Samsung has made its biggest move yet to cut child labor out of its supply chain—but it's still not perfect.

Samsung suspended business with a Chinese parts supplier after a report showed it was employing child workers on assembly lines last month, according to Reuters. However, China Labor Watch reported that it found at least five child workers without contracts at Dongguan Shinyang Electronics, which makes phone covers.

After further investigation, Samsung told Reuters the child workers were not hired by Dongguan Shinyang Electronics directly, but by a subcontractor, who hired them through a labor agency. 

Samsung has a zero-tolerance policy against child workers and illegal working conditions. But after its investigation, Samsung resumed business with Dongguan Shinyang Electronics, at 70 percent of its former order volume. In other words, child labor will only cost you 30 percent of your business with Samsung. The company defended the reduction to Reuters:

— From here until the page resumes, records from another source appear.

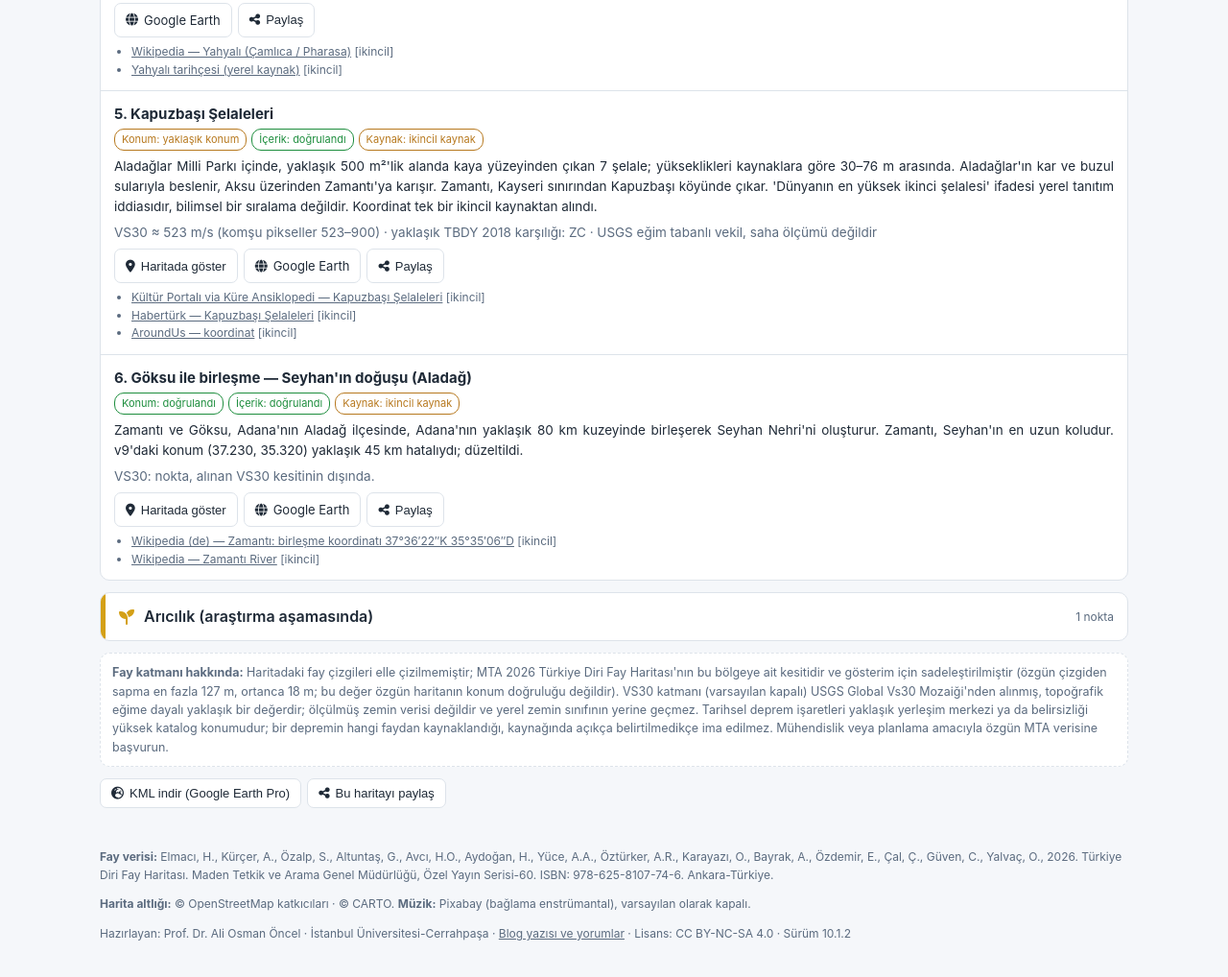
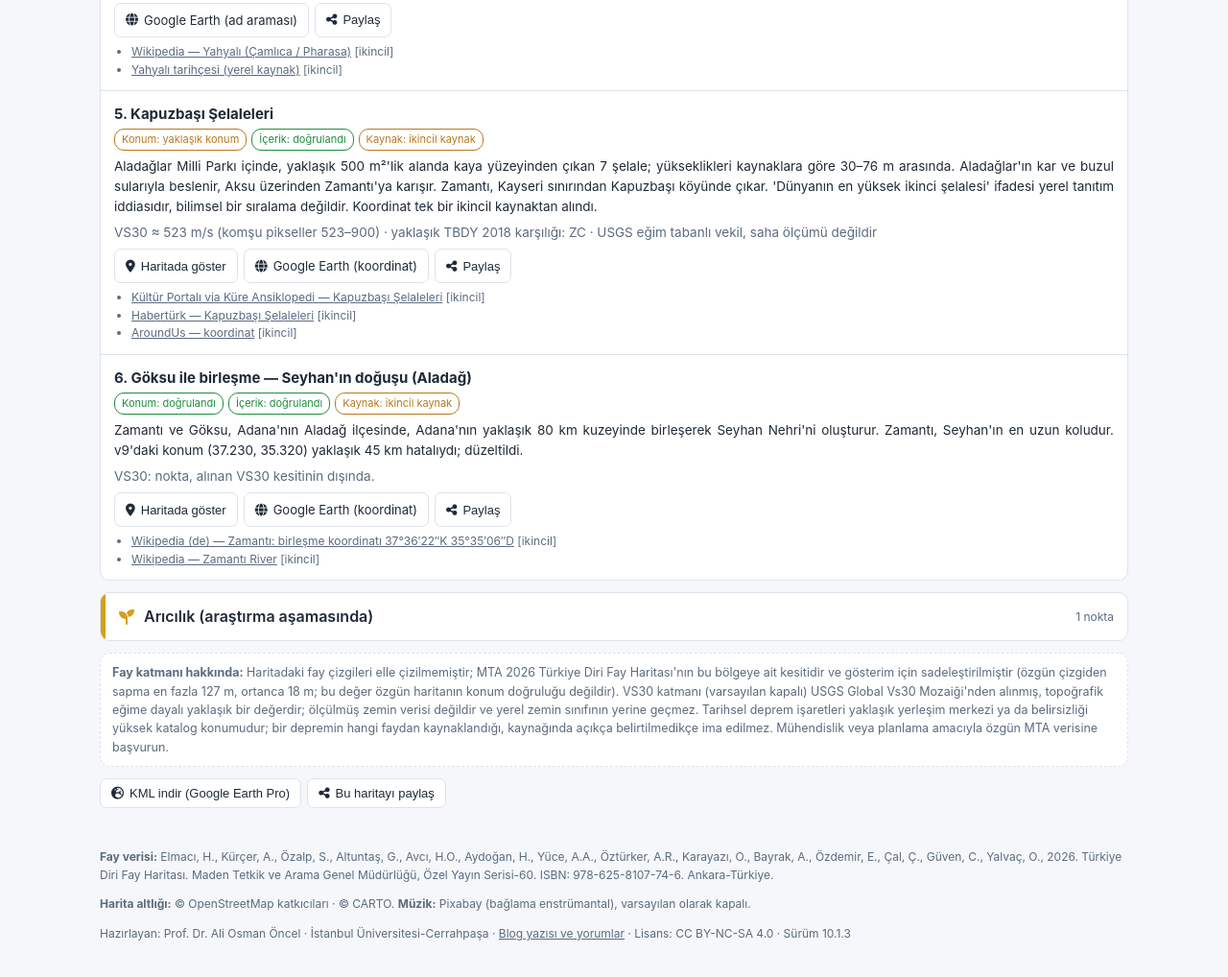
Before and after one commit to aliosmanoncel/develi-geotour, a plain HTML site: page index.html in a window 1280 px wide. Shown: the part 1906-2924 px from the top of the page at 96% size. Drawn offline with nearby package versions, Linux system fonts and the light colour scheme.

Commit message:
v10.1.3: Google Earth bağlantısı koordinata gider
Koordinatı olan 12 noktada bağlantı noktanın koordinatını açar (önceden ad araması köyü/ilçeyi
açıyordu); koordinatsız 5 noktada ad araması kalır. Düğme etiketi ve ipucu bunu belirtir;
yaklaşık/öneren konumlarda 'işaret yerin kendisi olmayabilir' uyarısı.

Co-Authored-By: Claude Opus 5.5 <noreply@anthropic.com>
Claude-Session: https://claude.ai/code/session_01T7mcLx2FCfyhJeMpRo9Ss3

```diff
--- a/data/points.json
+++ b/data/points.json
@@ -1,5 +1,5 @@
 {
- "surum": "10.1.2",
+ "surum": "10.1.3",
  "guncelleme": "2026-11-23",
  "aciklama": "Kayseri Develi Jeo-Tur v10 nokta verisi. Her nokta bir katmana aittir; konum ve içerik doğrulama durumu ayrı ayrı tutulur.",
  "konum_durumu": {
--- a/index.html
+++ b/index.html
@@ -146,6 +146,14 @@ function el(tag, attrs, kids){
 }
 function toast(msg){ var t = $('toast'); t.textContent = msg; t.classList.add('on'); clearTimeout(t._h); t._h = setTimeout(function(){ t.classList.remove('on'); }, 2600); }
 function earthUrl(q){ return 'https://earth.google.com/web/search/' + encodeURIComponent(q).replace(/%20/g, '+'); }
+// v10.1.3: koordinatı olan noktada Google Earth doğrudan koordinata gider (ad araması köyü/ilçeyi açıyordu);
+// koordinatsız noktada ad araması kalır. Arazi yüksekliği bilinmediği için kamera Earth'e bırakılır (3B için 3D düğmesi / Shift+sürükle).
+function earthLink(n){ return n.lat != null ? earthUrl(n.lat.toFixed(6) + ',' + n.lon.toFixed(6)) : earthUrl(n.earth || n.ad); }
+function earthTitle(n){
+  if (n.lat == null) return 'Google Earth: ad araması (koordinat yok)';
+  if (n.konum === 'dogrulandi') return 'Google Earth: noktanın koordinatı';
+  return 'Google Earth: ' + (DUR[n.konum] || 'doğrulanmamış konum') + ' — işaret yerin kendisi olmayabilir';
+}
 function expand(code, dict){
   if (!code) return '—';
   return String(code).split('+').map(function(c){ return dict[c] || c; }).join(' + ');
@@ -210,7 +218,7 @@ function pinIcon(kat, approx){
 function popupFor(n){
   var h = '<b>' + esc(n.ad) + '</b><br><small>Konum: ' + esc(DUR[n.konum]) + ' · İçerik: ' + esc(DUR[n.icerik]) + ' · ' + esc(KD[n.kaynak_duzeyi]) + '</small><br>' +
     esc(n.aciklama.length > 260 ? n.aciklama.slice(0, 257) + '…' : n.aciklama) +
-    '<br><a href="#' + encodeURIComponent(n.id) + '">Ayrıntı ve kaynaklar ↓</a> · <a target="_blank" rel="noopener" href="' + earthUrl(n.earth || n.ad) + '">Google Earth</a>';
+    '<br><a href="#' + encodeURIComponent(n.id) + '">Ayrıntı ve kaynaklar ↓</a> · <a target="_blank" rel="noopener" title="' + esc(earthTitle(n)) + '" href="' + earthLink(n) + '">Google Earth</a>' + (n.lat != null && n.konum !== 'dogrulandi' ? ' <small>(' + esc(DUR[n.konum]) + ')</small>' : '');
   return h;
 }
 
@@ -247,7 +255,7 @@ function pointCard(n){
   }
   var acts = el('div', {'class':'acts'});
   if (n.lat != null) acts.appendChild(el('button', {'class':'btn', onclick:function(){ focusPoint(n.id, true); }}, [el('i', {'class':'fa-solid fa-location-dot'}), 'Haritada göster']));
-  acts.appendChild(el('a', {'class':'btn', href:earthUrl(n.earth || n.ad), target:'_blank', rel:'noopener'}, [el('i', {'class':'fa-solid fa-globe'}), 'Google Earth']));
+  acts.appendChild(el('a', {'class':'btn', href:earthLink(n), title:earthTitle(n), target:'_blank', rel:'noopener'}, [el('i', {'class':'fa-solid fa-globe'}), n.lat != null ? 'Google Earth (koordinat)' : 'Google Earth (ad araması)']));
   acts.appendChild(el('button', {'class':'btn', onclick:function(){ share(n); }}, [el('i', {'class':'fa-solid fa-share-nodes'}), 'Paylaş']));
   card.appendChild(acts);
   if (n.kaynak && n.kaynak.length){
```
Also changed, not shown: 1 other file.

"Samsung has decided to still take measures against Dongguan Shinyang to hold the supplier responsible for failing to monitor its subcontractors, in accordance with Samsung's zero tolerance policy on child labour. Samsung will continue to further strengthen its monitoring process of its suppliers to prevent such a case from recurring."

This isn't Samsung's first time using child workers: China Labor Watch said it found seven children under 16 working on Samsung products in a Chinese supplier's factory in 2012.

H/T The Verge | Photo via Kārlis Dambrāns/Flickr (CC BY 2.0)